Foremost among these was the new head villain, Dragon Lord. The leader of all dragons, he comes from a time when dragons ruled the Earth, only to recently returning through the mystical manipulation of Splinter from the dimension to which he and his Rank army of dragon ninja soldiers had been exiled for eons by a Shinobi Shaman.
Unfamiliar with the nature of mutations, he became intrigued by the existence of our four five extraordinary Ninja Turtles, and desires the power they possess. And to get it?
He intended to eat them for it, thus allowing him to take his “rightful place” as the ruler of our world. Tell me that’s not savagely badass.
Unfortunately, like many things, Next Mutation didn’t play the character to his fullest potential. He was easily enraged and massively strong, often requiring at least four of the Turtles to take him down (those being his good points), but also played for laughs, thanks in part to his unfamiliarity with our world, and other times due to other elements, including his less-enjoyable sidekick, Wick– a Muppet reject of a dragon.
While I don’t really care if Nick or IDW decide to do anything with the likes of Venus or the other Next Mutation stuff, Dragon Lord is just too good to be wasted, and fits rather well with the whole TMNT world… perhaps too well to be left out. And hey, he might even be a good way to put the aforementioned Mystic Turtles stuff to good use!
Full disclosure: Yeah, I kind of dig dragons anyway, including their other uses in the franchise– but nonetheless, I stand by this regardless.
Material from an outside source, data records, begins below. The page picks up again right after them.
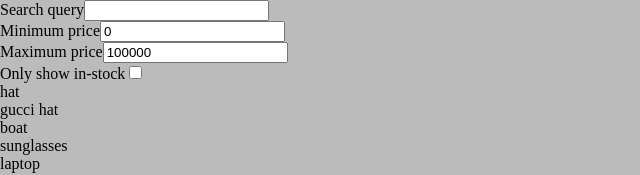
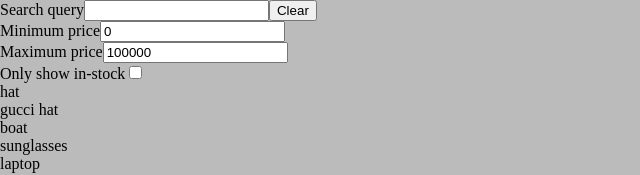
Before and after one commit to danamyot/3800-redux-intro-search, a React app: page / in a window 1280 px wide. Shown: the top 175 px of the page, without its empty margins (0-640 px from the left). Built offline with nearby package versions, Linux system fonts and the light colour scheme; the HTML template or start-up script is replaced by a standard one.

Commit message:
Question 5

```diff
--- a/src/Search.jsx
+++ b/src/Search.jsx
@@ -18,6 +18,17 @@ class UnconnectedSearch extends Component {
       checked: !this.props.inStockChecked
     });
   };
+  clearForm = () => {
+    this.props.dispatch({ type: "query", q: "" });
+    this.props.dispatch({ type: "minimum-price", price: 0 });
+    this.props.dispatch({ type: "maximum-price", price: 100000 });
+    if (this.props.inStockChecked) {
+      this.props.dispatch({
+        type: "in-stock",
+        checked: !this.props.inStockChecked
+      });
+    }
+  };
   render = () => {
     return (
       <div>
@@ -28,6 +39,7 @@ class UnconnectedSearch extends Component {
             onChange={this.handleQuery}
             value={this.props.query}
           />
+          <button onClick={this.clearForm}>Clear</button>
         </div>
         <div>
           Minimum price
```
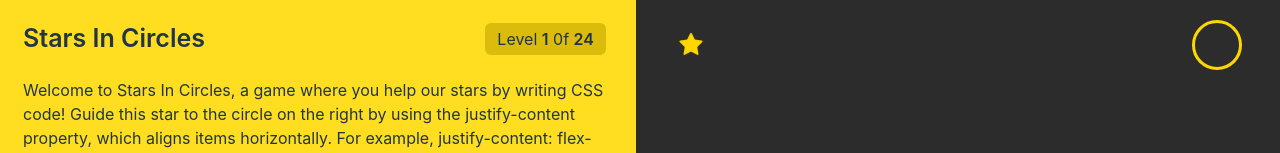
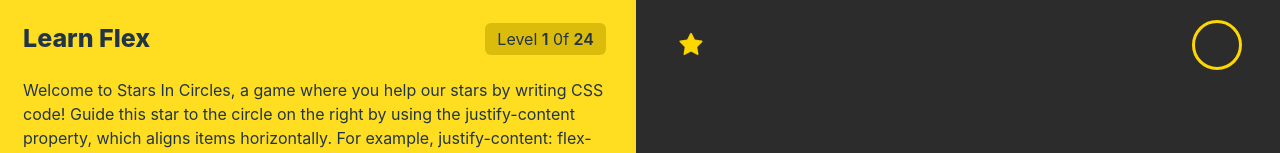
Before and after one commit to Ajinung/flex_stars, a React (Vite) app: page / in a window 1280 px wide. Shown: the top 153 px of the page. Built offline with nearby package versions, Linux system fonts and the light colour scheme.

Commit message:
changed everything

```diff
--- a/src/parts/instructions.tsx
+++ b/src/parts/instructions.tsx
@@ -9,7 +9,7 @@ const Instructions: React.FC<iInstruct> = ({ level, first, second, third }) => {
   return (
     <div className="w-11/12  md:mr-[30px] m-auto py-[20px] flex flex-col gap-[20px]">
       <div className="flex justify-between items-center">
-        <div className="text-[25px] font-[600]">Stars In Circles</div>
+        <div className="text-[25px] font-[800]">Learn Flex</div>
         <div className="py-1 px-3 rounded-md flex justify-center items-center bg-[#dbbc0d]">
           <div>
             Level <span className="font-[600]">{`${level}`}</span> 0f{" "}
```
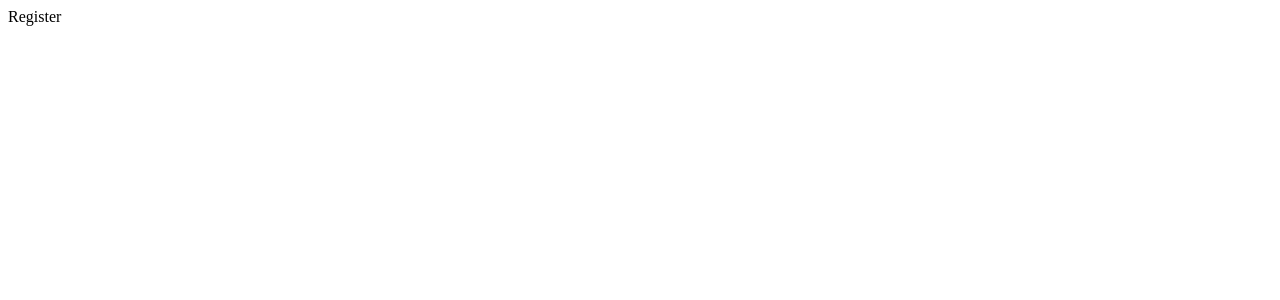
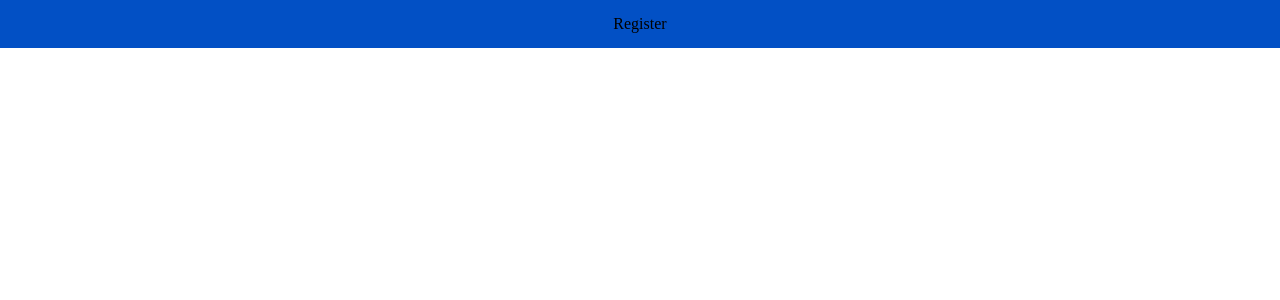
Before and after one commit to arawwad/zowwar, a React (Create React App) app: page /register in a window 1280 px wide. Shown: the top 300 px of the page. Built offline with nearby package versions, Linux system fonts and the light colour scheme.

Commit message:
add css normalize

```diff
--- a/package.json
+++ b/package.json
@@ -5,6 +5,7 @@
   "dependencies": {
     "axios": "^0.19.0",
     "bootstrap": "^4.3.1",
+    "normalize.css": "^8.0.1",
     "react": "^16.9.0",
     "react-bootstrap": "^1.0.0-beta.12",
     "react-dom": "^16.9.0",
--- a/src/components/global/FormWrapper.js
+++ b/src/components/global/FormWrapper.js
@@ -1,7 +1,21 @@
 import React from 'react';
+import styled from 'styled-components';
 
-const FormWrapper = ({children}) => (
-    <div>{children}</div>
+const Container = styled.div`
+    display: flex;
+    flex-wrap: wrap;
+    justify-content: center;
+    align-items: center;
+    padding: 15px;
+    background: #0250c5;
+    background: linear-gradient(bottom, #0250c5, #d43f8d);
+    position: relative;
+    z-index: 1;
+`
+
+
+const FormWrapper = ({ children, title }) => (
+    <Container>{children}</Container>
 )
 
 export default FormWrapper;
--- /dev/null
+++ b/src/index.css
@@ -0,0 +1 @@
+@import "normalize.css";
--- a/src/index.js
+++ b/src/index.js
@@ -2,4 +2,6 @@ import React from 'react';
 import ReactDOM from 'react-dom';
 import App from './App';
 
+import 'normalize.css';
+
 ReactDOM.render(<App />, document.getElementById('root'));
```
Also changed, not shown: 1 other file (tests, documents, lock files or other folders).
Dragon Lord is good material, and the very reason I rank him so high is because he’s also the one I fear most likely to be overlooked due to his series of origin.
And that’s it! The journey is just beginning, so it should be fun to see how much of this comes to pass thanks to IDW, to Nickelodeon, or both!